So picture a number line that extends infinitely far in each direction, with the median voter at zero. Each party claims one half of the number line. Then each party has to divide its portion of the line into a few zones. The easiest is the zone closest to zero—these are the party's most numerous and most unembarrassing members, and the party is happy to highlight how well it is serving them. Beyond that is a zone containing members that the party will defend if forced to, but would rather not emphasize. Beyond that are members that the party will disavow if forced to, but would rather not emphasize. And then beyond that are members that the party will opportunistically disavow when the occasion arises. These are not sharp lines, by the way, nor are they unchangeable. In fact there are often intra-party disagreements about where to draw them. And there are probably interstitial spaces where you refuse to disavow, refuse to defend, and let the voters draw whatever implications they will.

You can see this play out with Donald Trump. I'll focus on two examples. First, we saw the dynamic fail in 2016 in the sense that mainstream voters didn't (sufficiently) punish the Republicans for embracing birtherism, racism, sexual assault, etc. The Republican Party equivocated on which zone Trump belonged in, and ultimately of course he was invited into the inner sanctums of the party. (This amounted to a realignment in which racial extremists were brought toward the center of the party and free traders et al. were pushed away. But I won't focus on that issue here.)

Clinton (and Obama before her) made a hard play along the lines I outlined above, but voters simply couldn't get very worked up about Trump's bigotry etc. This is the "Trump problem" in a nutshell. He has revealed that U.S. voters will not necessarily reject the most abhorrent of people and ideas, and so we are left to wonder what else voters will accept. Where is the "extreme zone" that the Republicans will be punished for tolerating? It doesn't seem to exist.

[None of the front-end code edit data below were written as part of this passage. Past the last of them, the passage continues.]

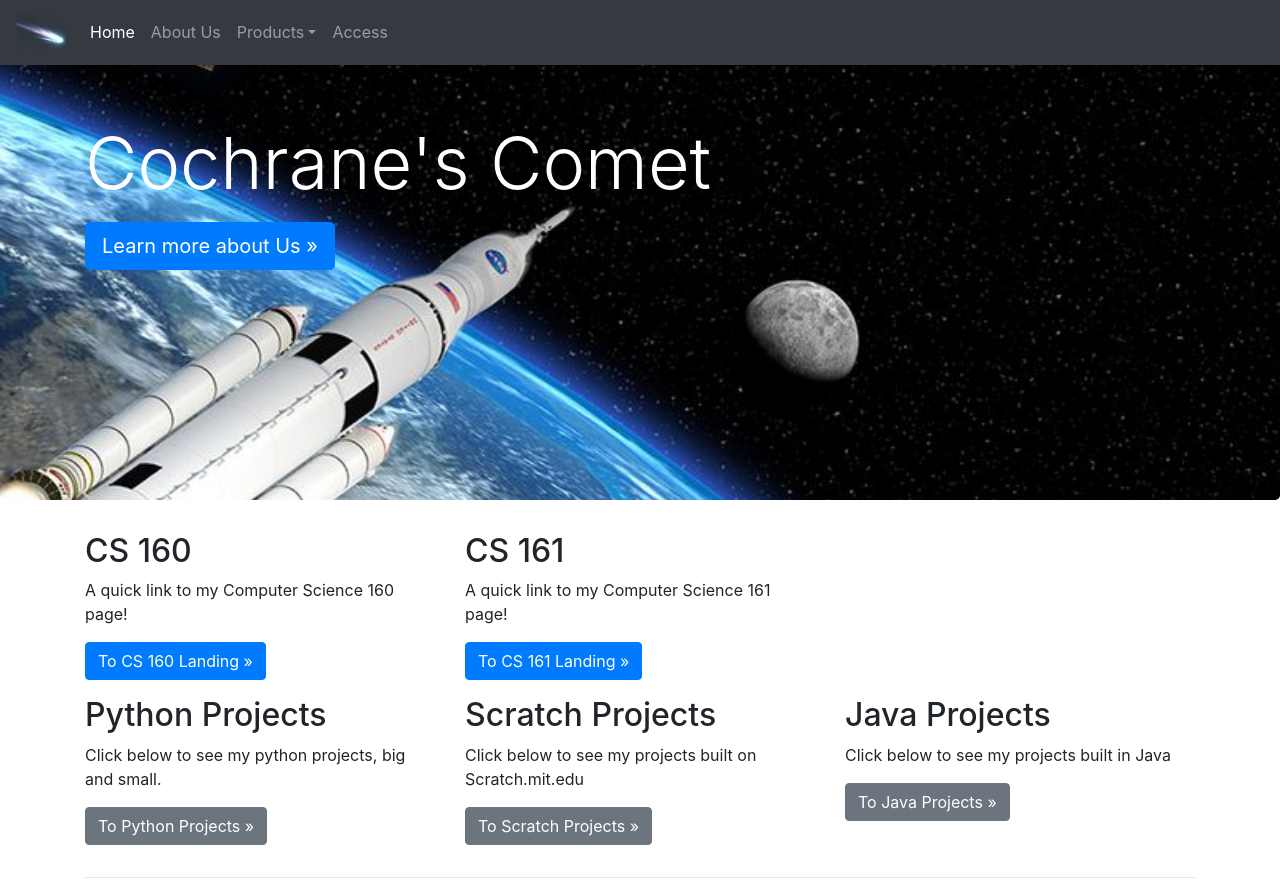
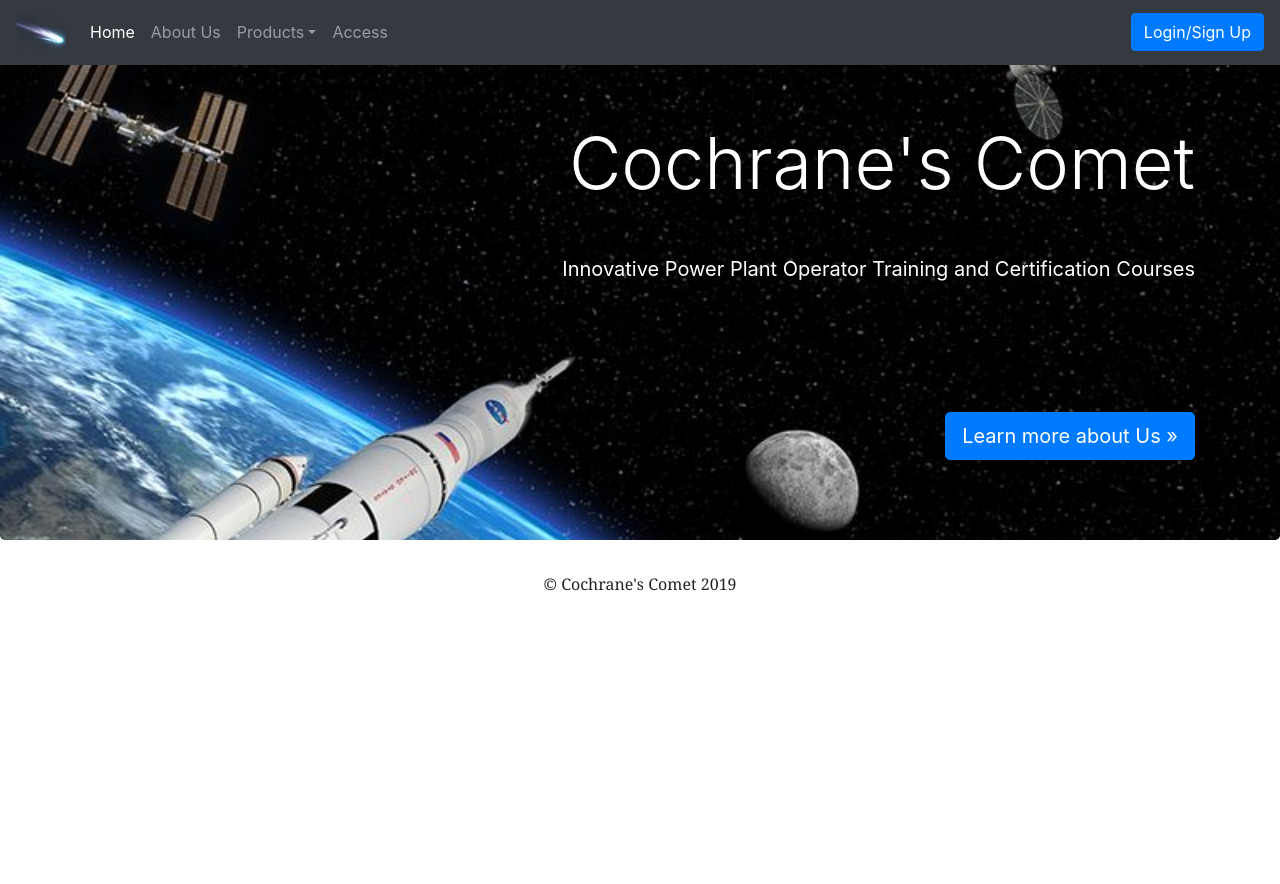
Before and after one commit to scochrane142/scochrane142.github.io, a plain HTML site: page index.html in a window 1280 px wide. After the commit the page ends 800 px from the top, so only its background shows below. Drawn offline with nearby package versions, Linux system fonts and the light colour scheme.

Commit message:
Stopping point for 10/15
Got some minor stuff done. Needs a lot of work, and my glyphicons aren't loading >:(

```diff
--- a/index.html
+++ b/index.html
@@ -9,7 +9,7 @@
         <!--Responsive View Meta-->
         <meta name="viewport" content="width=device-width, initial-scale=1, shrink-to-fit=no">
          <!-- Latest compiled and minified CSS -->
-         <link rel="stylesheet" href="https://stackpath.bootstrapcdn.com/bootstrap/4.1.3/css/bootstrap.min.css" integrity="sha384-MCw98/SFnGE8fJT3GXwEOngsV7Zt27NXFoaoApmYm81iuXoPkFOJwJ8ERdknLPMO" crossorigin="anonymous">
+         <link rel="stylesheet" href="https://stackpath.bootstrapcdn.com/bootstrap/4.3.1/css/bootstrap.min.css" integrity="sha384-ggOyR0iXCbMQv3Xipma34MD+dH/1fQ784/j6cY/iJTQUOhcWr7x9JvoRxT2MZw1T" crossorigin="anonymous">
 
          <link rel="stylesheet" href="styles.css">
     </head>
@@ -27,11 +27,11 @@
                       <a class="nav-link" href="#">Home<span class="sr-only">(current)</span></a>
                     </li>
                     <li class="nav-item">
-                      <a class="nav-link" href="#">About Us</a>
+                      <a class="nav-link" href="about.html">About Us</a>
                     </li>
                     <!--Dropdown menu for Product?-->
                     <li class="nav-item dropdown">
-                      <a class="nav-link dropdown-toggle fade-in" href="#" id="dropdown01" data-toggle="dropdown" aria-haspopup="true" aria-expanded="false">Products</a>
+                      <a class="nav-link dropdown-toggle" href="#" id="dropdown01" data-toggle="dropdown" aria-haspopup="true" aria-expanded="false">Products</a>
                       <div class="dropdown-menu" aria-labelledby="dropdown01">
                         <a class="dropdown-item" href="#">Trainings</a>
                         <a class="dropdown-item" href="#">Textbooks</a>
@@ -40,7 +40,13 @@
                     <li class="nav-item">
                         <a class="nav-link" href="#">Access</a>
                     </li>
-                </ul> <!--/Navbar items-->
+                </ul>
+                <ul class="nav navbar-nav navbar-right">
+                    <li>
+                      <a class="btn btn-primary" href="#" role="button"><span class="glyphicon glyphicon-user"></span> Login/Sign Up
+                      </a>
+                    </li>
+                  </ul>
             </div>
         </nav> <!-- /Navigation bar-->
 
@@ -50,48 +56,22 @@
             <div class="jumbotron">
               <div class="container">
                 <h1 class="display-3">Cochrane's Comet</h1>
-                <p></p>
-                <p><a class="btn btn-primary btn-lg" href="GTKM/index.html" role="button">Learn more about Us &raquo;</a></p>
+                <p id="main_page_display">Innovative Power Plant Operator Training and Certification Courses</p>
+                <p><a class="btn btn-primary btn-lg" href="about.html" role="button">Learn more about Us &raquo;</a></p>
               </div>
             </div>
             <!-- /Jumbotron-->
 
             <!--Container for quick links to various pages-->
             <div class="container">
-              <div class="row">
-                <div class="col-md-4">
-                  <h2>CS 160</h2>
-                  <p>A quick link to my Computer Science 160 page!</p>
-                  <p><a class="btn btn-primary" href="CS160/index.html" role="button">To CS 160 Landing &raquo;</a></p>
-                </div>
-                <div class="col-md-4">
-                  <h2>CS 161</h2>
-                  <p>A quick link to my Computer Science 161 page!</p>
-                  <p><a class="btn btn-primary" href="CS161/index.html" role="button">To CS 161 Landing &raquo;</a></p>
-                </div>
-              </div>
-              <div class="row">
-                <div class="col-md-4">
-                  <h2>Python Projects</h2>
-                  <p>Click below to see my python projects, big and small. </p>
-                  <p><a class="btn btn-secondary" href="homework/python_projects/index.html" role="button">To Python Projects &raquo;</a></p>
-                </div>
-                <div class="col-md-4">
-                  <h2>Scratch Projects</h2>
-                  <p>Click below to see my projects built on Scratch.mit.edu </p>
-                  <p><a class="btn btn-secondary" href="homework/scratch_projects/index.html" role="button">To Scratch Projects &raquo;</a></p>
-                </div>
-                <div class="col-md-4">
-                  <h2>Java Projects</h2>
-                  <p>Click below to see my projects built in Java </p>
-                  <p><a class="btn btn-secondary" href="CS161/projects/java/index.html" role="button">To Java Projects &raquo;</a></p>
-                </div>
-              </div>
-              <hr>
+
             </div>
             <!-- /container -->
 
           </main>
+          <footer class="container" style="text-align:center; font-family:Georgia, 'Times New Roman', Times, serif;">
+            <p>&copy; Cochrane's Comet 2019</p>
+          </footer>
       <!-- Bootstrap core JavaScript
       ================================================== -->
       <!-- Placed at the end of the document so the pages load faster -->
--- a/styles.css
+++ b/styles.css
@@ -1,6 +1,3 @@
-h1{
-    color: #ffffff;
-}
 #cometLogo {
     max-width:50px;
     max-height:50px;
@@ -8,7 +5,14 @@ h1{
 }
 .jumbotron{
     padding-top: 7.5rem;
-    background: url('Pictures/shuttle.png') no-repeat center center;
+    background: url('pictures/shuttle.png') no-repeat center center fixed;
     background-size: cover;
     min-height: 500px;
+    text-align: right;
+    color:#ffffff;
 }
+#main_page_display{
+    font-size: 15pt;
+    padding-top: 2.5rem;
+    padding-bottom: 7rem;
+}
```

And that is also what I think was going on after the events in Charlottesville. Trump's coalition extends from relatively normal voters all the way out to murderous white supremacists. Now, fortunately for Trump there are very few murderous white supremacists in his coalition, and so it seems apparent that he could have safely disavowed them (in fact, he could have done so to his own considerable advantage, I think). But Trump doesn't seem to know that play. To Trump, it seems that white supremacists are in the "defend but don't emphasize" space, and murderous white supremacists are in the "don't emphasize but definitely don't criticize unless you absolutely have to" zone.

Why might this be? For two reasons that I can think of. First, while the conservative coalition contains very few people willing to mow down anti-racism protesters, it seems to contain a lot of people who strongly sympathize with anyone who does so (note that the linked article was published before the events in Charlottesville). Just as the electorate doesn't seem to contain enough anti-racists to hold our democracy together, it might contain too many racists for Trump to feel safe criticizing them.

But also I think a certain strand of conservatives rejects the whole concept of a zone on the political spectrum that is beyond the pale. Conservatives hate the dynamic where an idiotic conservative is held up as emblematic and then they are forced to distance themselves. Partly, I think, this is because a faction of the Republican Party has strategically used these zone-drawing decisions as a way of enforcing its own dominance in the party. Trump represents the rejection of that faction and the repudiation of its tactics.

So anyway that's where Trump found himself, handed a seemingly golden opportunity to burnish his credentials, but temperamentally unwilling to disavow white supremacists for racism or even for terrorism.

I guess I am rambling at this point so I'll shut up. But I think this is an important dynamic and a helpful framework for understanding recent political events.